I know Mom felt that her success in life was tied to the start she was given at Dominican. So she wanted to be sure to give back one more time. Please use the donation to help other students to get their start at your fine school.
Betty Gloudeman Scharfenberger’s ’46 bequest, like so many others, will help our students get their much-deserved start in life. If you have included Dominican in your estate plan, we encourage you to let us know so that we can thank and recognize you as a member of the Mazzuchelli Heritage Society. If you wish to speak with someone about making a future gift to Dominican, please contact the Office of Gift Planning at 708-524-6303 or email@example.com.

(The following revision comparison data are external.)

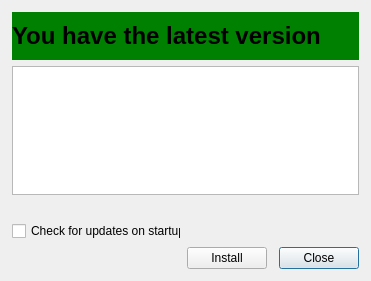
Above: launcher/updatedialog_moc.ui from GeorgeK1ng/vcmi before the change. Below: the same form after it.
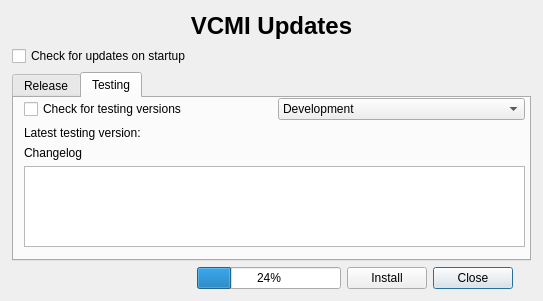
That is the form after the change. The open tabs and pages were chosen to show the change.

The edit to the form file:
```diff
--- a/launcher/updatedialog_moc.ui
+++ b/launcher/updatedialog_moc.ui
@@ -6,8 +6,8 @@
    <rect>
     <x>0</x>
     <y>0</y>
-    <width>371</width>
-    <height>281</height>
+    <width>543</width>
+    <height>301</height>
    </rect>
   </property>
   <property name="sizePolicy">
@@ -38,7 +38,7 @@
    <property name="bottomMargin">
     <number>12</number>
    </property>
-   <item row="5" column="3" colspan="2">
+   <item row="8" column="3">
     <widget class="QPushButton" name="closeButton">
      <property name="sizePolicy">
       <sizepolicy hsizetype="Preferred" vsizetype="Fixed">
@@ -51,7 +51,129 @@
      </property>
     </widget>
    </item>
-   <item row="5" column="1">
+   <item row="2" column="0" colspan="7">
+    <widget class="QTabWidget" name="tabWidget">
+     <property name="currentIndex">
+      <number>0</number>
+     </property>
+     <widget class="QWidget" name="tab">
+      <attribute name="title">
+       <string>Release</string>
+      </attribute>
+      <widget class="QWidget" name="gridLayoutWidget">
+       <property name="geometry">
+        <rect>
+         <x>10</x>
+         <y>0</y>
+         <width>501</width>
+         <height>151</height>
+        </rect>
+       </property>
+       <layout class="QGridLayout" name="gridLayout_2">
+        <item row="0" column="0">
+         <widget class="QLabel" name="titleRelease">
+          <property name="text">
+           <string>Latest release build:</string>
+          </property>
+         </widget>
+        </item>
+        <item row="0" column="1">
+         <widget class="QLabel" name="releaseVersion">
+          <property name="text">
+           <string/>
+          </property>
+          <property name="alignment">
+           <set>Qt::AlignmentFlag::AlignRight|Qt::AlignmentFlag::AlignTrailing|Qt::AlignmentFlag::AlignVCenter</set>
+          </property>
+         </widget>
+        </item>
+        <item row="1" column="0" colspan="2">
+         <widget class="QLabel" name="releaseChangelogTitle">
+          <property name="text">
+           <string>Changelog</string>
+          </property>
+          <property name="alignment">
+           <set>Qt::AlignmentFlag::AlignLeading|Qt::AlignmentFlag::AlignLeft|Qt::AlignmentFlag::AlignVCenter</set>
+          </property>
+         </widget>
+        </item>
+        <item row="2" column="0" colspan="2">
+         <widget class="QTextBrowser" name="releaseChangelog"/>
+        </item>
+       </layout>
+      </widget>
+     </widget>
+     <widget class="QWidget" name="tab_2">
+      <attribute name="title">
+       <string>Testing</string>
+      </attribute>
+      <widget class="QWidget" name="gridLayoutWidget_2">
+       <property name="geometry">
+        <rect>
+         <x>10</x>
+         <y>0</y>
+         <width>501</width>
+         <height>149</height>
+        </rect>
+       </property>
+       <layout class="QGridLayout" name="gridLayout_3">
+        <item row="5" column="1">
+         <widget class="QLabel" name="testingVersion">
+          <property name="text">
+           <string/>
+          </property>
+          <property name="alignment">
+           <set>Qt::AlignmentFlag::AlignRight|Qt::AlignmentFlag::AlignTrailing|Qt::AlignmentFlag::AlignVCenter</set>
+          </property>
+         </widget>
+        </item>
+        <item row="5" column="0">
+         <widget class="QLabel" name="titleTesting">
+          <property name="text">
+           <string>Latest testing version:</string>
+          </property>
+         </widget>
+        </item>
+        <item row="4" column="0">
+         <widget class="QCheckBox" name="testingBuilds">
+          <property name="text">
+           <string>Check for testing versions</string>
+          </property>
+         </widget>
+        </item>
+        <item row="4" column="1">
+         <widget class="QComboBox" name="buildChannel">
+          <item>
+           <property name="text">
+            <string notr="true">Development</string>
+           </property>
+          </item>
+          <item>
+           <property name="text">
+            <string notr="true">Beta</string>
+           </property>
+          </item>
+         </widget>
+        </item>
+        <item row="6" column="0" colspan="2">
+         <widget class="QLabel" name="testingChangelogTitle">
+          <property name="text">
+           <string>Changelog</string>
+          </property>
+          <property name="alignment">
+           <set>Qt::AlignmentFlag::AlignLeading|Qt::AlignmentFlag::AlignLeft|Qt::AlignmentFlag::AlignVCenter</set>
+          </property>
+         </widget>
+        </item>
+        <item row="7" column="0" colspan="2">
+         <widget class="QTextBrowser" name="testingChangelog"/>
+        </item>
+       </layout>
+      </widget>
+     </widget>
+    </widget>
+   </item>
+   <item row="8" column="2">
     <widget class="QPushButton" name="installButton">
      <property name="sizePolicy">
       <sizepolicy hsizetype="Preferred" vsizetype="Fixed">
@@ -64,58 +186,7 @@
      </property>
     </widget>
    </item>
-   <item row="4" column="0">
-    <widget class="QCheckBox" name="checkOnStartup">
-     <property name="text">
-      <string>Check for updates on startup</string>
-     </property>
-    </widget>
-   </item>
-   <item row="0" column="0" colspan="5">
-    <widget class="QLabel" name="versionLabel">
-     <property name="sizePolicy">
-      <sizepolicy hsizetype="Expanding" vsizetype="Fixed">
-       <horstretch>0</horstretch>
-       <verstretch>0</verstretch>
-      </sizepolicy>
-     </property>
-     <property name="minimumSize">
-      <size>
-       <width>0</width>
-       <height>48</height>
-      </size>
-     </property>
-     <property name="font">
-      <font>
-       <pointsize>18</pointsize>
-       <bold>true</bold>
-      </font>
-     </property>
-     <property name="autoFillBackground">
-      <bool>false</bool>
-     </property>
-     <property name="styleSheet">
-      <string notr="true">QLabel {background-color: green; color : black} </string>
-     </property>
-     <property name="frameShadow">
-      <enum>QFrame::Shadow::Raised</enum>
-     </property>
-     <property name="text">
-      <string>You have the latest version</string>
-     </property>
-    </widget>
-   </item>
-   <item row="2" column="0" colspan="5">
-    <widget class="QPlainTextEdit" name="plainTextEdit">
-     <property name="readOnly">
-      <bool>true</bool>
-     </property>
-     <property name="plainText">
-      <string/>
-     </property>
-    </widget>
-   </item>
-   <item row="3" column="0" colspan="5">
+   <item row="8" column="0">
     <widget class="QLabel" name="downloadLink">
      <property name="sizePolicy">
       <sizepolicy hsizetype="Expanding" vsizetype="Preferred">
@@ -134,6 +205,36 @@
      </property>
     </widget>
    </item>
+   <item row="0" column="0" colspan="7">
+    <widget class="QLabel" name="title">
+     <property name="font">
+      <font>
+       <pointsize>18</pointsize>
+       <bold>true</bold>
+      </font>
+     </property>
+     <property name="text">
+      <string>VCMI Updates</string>
+     </property>
+     <property name="alignment">
+      <set>Qt::AlignmentFlag::AlignCenter</set>
+     </property>
+    </widget>
+   </item>
+   <item row="8" column="1">
+    <widget class="QProgressBar" name="progressBar">
+     <property name="value">
+      <number>24</number>
+     </property>
+    </widget>
+   </item>
+   <item row="1" column="0">
+    <widget class="QCheckBox" name="checkOnStartup">
+     <property name="text">
+      <string>Check for updates on startup</string>
+     </property>
+    </widget>
+   </item>
   </layout>
  </widget>
  <resources/>
```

Pier C. Borra & Renee A. Borra ’64
Pier C. Borra & Renee A. Borra ’64 pursue their own special brand of caritas et veritas. They focus the philanthropy of the Borra Family Foundation on equipping students with new capacities for future success. Their generous gift to help fund the College of Health Sciences is doing the same for Dominican itself.
Where does your philanthropic motivation come from?
We grew up in families of modest means, but we saw our parents constantly volunteering and making a difference. We were both brought up to be generous when we saw an important cause.
What is that “important cause” for you?
We value self-reliance and striving to better one’s circumstances. That’s why education is important to us -– it helps people get jobs, be independent and contribute to society. Our reward is knowing that our efforts will make a positive difference in people’s lives.
We like to focus on education that brings people practical opportunities for persons to advance. We’ve provided support to help students at community colleges, for example, and found it very rewarding. Then we discovered the nursing program at Dominican and realized how powerful it could be in bringing jobs and a higher quality of life to so many people who hadn’t had such opportunities before.
So giving at Dominican represented an investment for you?
Some people look at philanthropy as giving to an organization to help it meet its needs. We take a different view. Donors like us have a goal in mind, then seek an organizational partner who can help them achieve it. We saw giving to Dominican as a way to achieve outcomes that were important to us.
Have you been pleased with the results?
Because the university has a small endowment, it relies on generous friends to innovate and grow. Philanthropy is highly valued at Dominican, so a contribution here has a bigger impact than it might somewhere else.
Would you recommend Dominican to others who invest philanthropically?
President Donna M. Carroll has a remarkable ability to implement a growth strategy. We’ve worked with lots of startups, and we were extremely impressed with the university’s ability to build an accredited nursing program in such a short period of time.
What device would you offer to those considering a gift to Dominican?
Look for giving opportunities that suit your interests but also enhance the long-term vitality of the university. Working with Dominican has been very satisfying for us. The College of Health Sciences will launch students into careers that many of them might only have dreamt of, and it feels good to know that the college provides more financial stability for the university and advance its mission. It’s a win for everyone.